Sources:
 Text book: Reinhard Diestel, Graph Theory, Second Edition,
SpringerVerlag, New York, Graduate Texts in Mathematics, Volume 173.
There is a free searchable and hyperlinked electronic edition of the book
here,
which may be viewed online or downloaded for offline use.

Supplementary reading:
Doug West, Introduction to Graph Theory, Second Edition,
Prentice Hall 2001.
 Additional journal papers. I will post details as the semester progresses.

I am using Schrijver's notes for matroid theory.
You can find these and other interesting stuff at his homepage.
Here is a local copy of these notes.
I need to hear from anyone who has a disability, which may require some
modification of seating, testing or other class requirements so that
appropriate arrangements may be made. Please see me after class or during
my office hours.
This course is run by the College of Liberal Arts and Sciences.
This means that class policies on matters such as requirements, grading, and sanctions for academic dishonesty are governed by
the College of Liberal Arts and Sciences. Students wishing to add or drop this course after the official deadline must receive
the approval of the Dean of the College of Liberal Arts and Sciences.
Details of the University policy of cross enrollments may be found online
here.
If you have any complaints or concerns about how the course is being conducted,
please feel free to talk to me.
You are also welcome to get in touch the the Computer Science department chair,
Prof. Jim Cremer (cremer@cs.uiowa.edu, 3193351713, 14D McLean Hall).
Consult the college policy on Student Complaints
Concerning Faculty Actions (online version)
for more information.
Grading Policy,
Announcements,
Homeworks and Exams,
Topics,
Schedule and Plans
Plus/Minus grading will be used for the course.
There will be 4 homeworks, a midterm, and a final exam.
Each homework will be wortht 15% of your grade and each exam
will be worth 20%.
 The midterm exam will be handed out in class on Tuesday, 3/22
and will be due back on Thursday, 3/24.
 Redo problem 4 on the midterm exam and turn it in on 4/26, along with
Homework 2. Also, turn in your graded midterm so that we can update your scores.
 Homework 1, due: 3/1.
 Homework 1 Solution.
Problems 3, 4, 5, 6, and 8 were graded.
 Homework 2, due: 4/26.
 Midterm Solution, Problems 1, 2, and 3.
 Final Exam, due 5/12.
 Homework 2 Solution .
Problems 3, 4, 5, 6, and 7 were graded.
This is a tentative list of topics we will study in the course.
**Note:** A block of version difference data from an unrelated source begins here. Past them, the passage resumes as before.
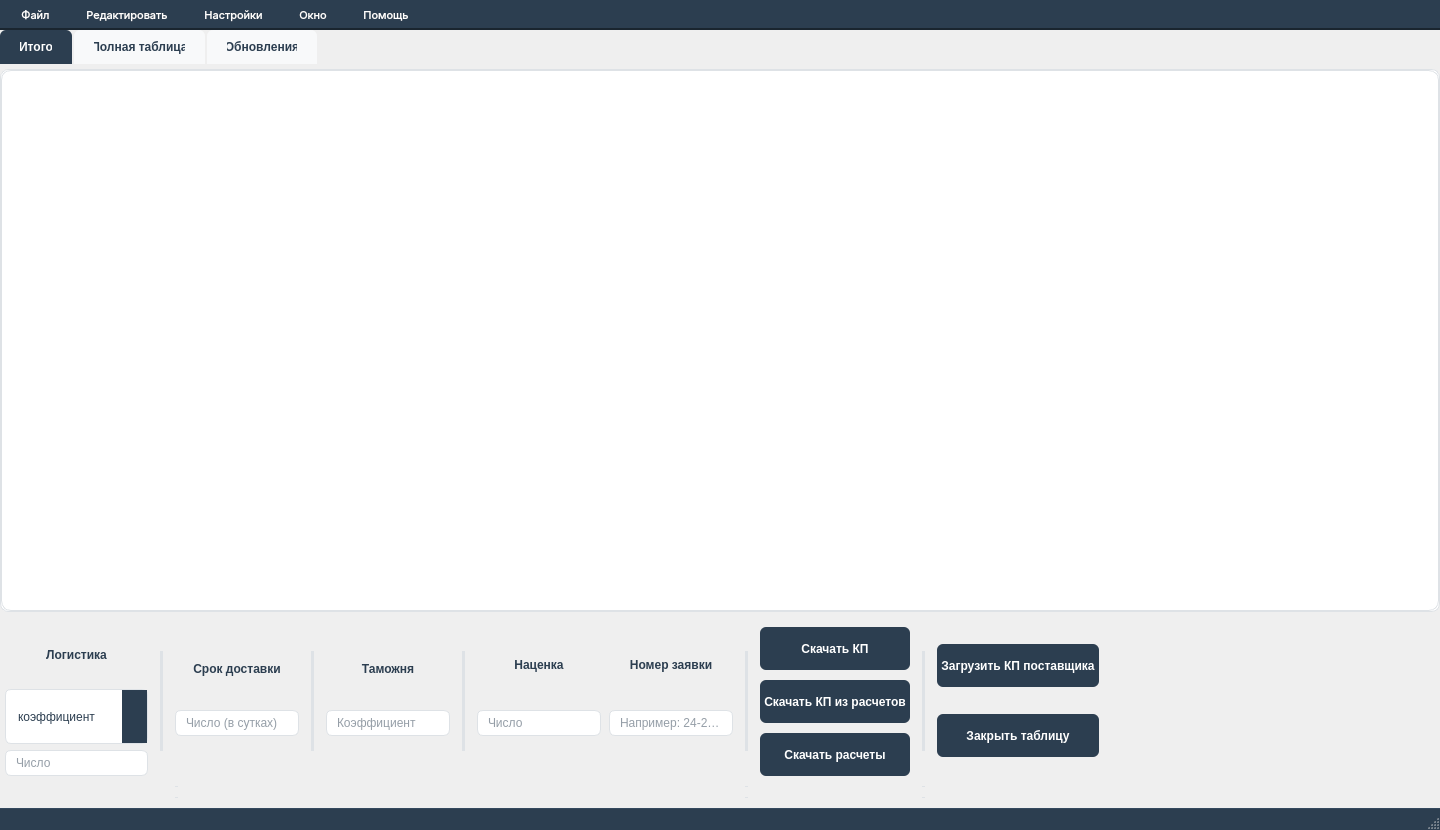
This is ui/mainGui.ui in p4st1/AppForCommercialRequests as Qt 5 draws it before an edit. The edited form follows.
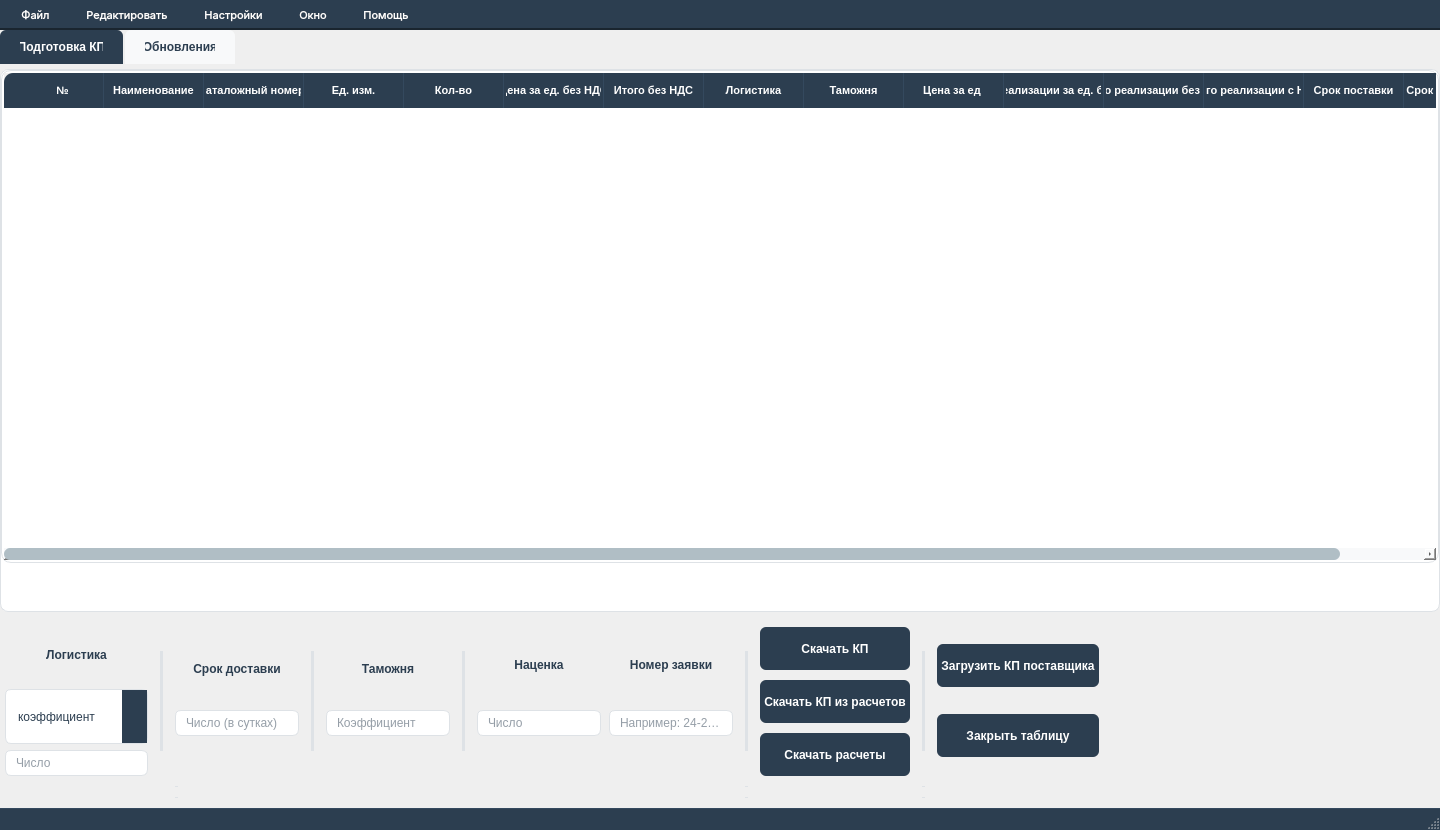
This is the edited form. The open tabs and pages were chosen to show the change. Icons and pictures are not drawn.

```diff
--- a/ui/mainGui.ui
+++ b/ui/mainGui.ui
@@ -988,44 +988,6 @@
       <property name="tabsClosable">
        <bool>false</bool>
       </property>
-      <widget class="QWidget" name="tab_3">
-       <property name="sizePolicy">
-        <sizepolicy hsizetype="Preferred" vsizetype="Maximum">
-         <horstretch>0</horstretch>
-         <verstretch>0</verstretch>
-        </sizepolicy>
-       </property>
-       <attribute name="title">
-        <string>Итого</string>
-       </attribute>
-       <layout class="QVBoxLayout" name="verticalLayout_4">
-        <property name="spacing">
-         <number>0</number>
-        </property>
-        <property name="leftMargin">
-         <number>0</number>
-        </property>
-        <property name="topMargin">
-         <number>0</number>
-        </property>
-        <property name="rightMargin">
-         <number>0</number>
-        </property>
-        <property name="bottomMargin">
-         <number>0</number>
-        </property>
-        <item>
-         <widget class="QTableWidget" name="tableWidget_3">
-          <property name="font">
-           <font>
-            <family>Inter</family>
-            <pointsize>-1</pointsize>
-           </font>
-          </property>
-         </widget>
-        </item>
-       </layout>
-      </widget>
       <widget class="QWidget" name="tab">
        <property name="sizePolicy">
         <sizepolicy hsizetype="Preferred" vsizetype="Maximum">
@@ -1040,7 +1002,7 @@
         </size>
        </property>
        <attribute name="title">
-        <string>Полная таблица</string>
+        <string>Подготовка КП</string>
        </attribute>
        <layout class="QVBoxLayout" name="verticalLayout_2">
         <property name="spacing">
```
Left out of the diff: 2 changed lines with no effect on the pictures.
Flows, Connectivity, Matching.
 Maxflow mincut theorem
 Hall's theorem for bipartite matching and Tutte's 1factor theorem
 Menger's theorem and Mader's theorem on graph connectivity
 NashWilliam's theorem on edgedisjoint spanning trees
 Matroid theory and approximation algorithms for connectivity problems

Graph Coloring
 Brook's theorem for vertex coloring
 Vizing's theorem for edge coloring
 5colorability of planar graphs
 List coloring: 5choosability of planar graphs
 Perfect graphs and characterizations
 The ellipsoid algorithm for coloring perfect graphs

Random Graphs
 The probabilistic method: existence of high girth, high chromatic number graphs
 Simple properties of almost all graphs
 Threshold functions and second moments
 The Phase transition
 Power law graphs, small world networks, and their properties

Extremal Graph Theory
 Turan's theorem on the existence of large cliques
 Szemeredi's Regularity Lemma
 Applying the Regularity Lemma: ErdosStone Theorem
 Topological minors: the result of BollobasThomason and KomlosSzemeredi
 Hadwiger's conjecture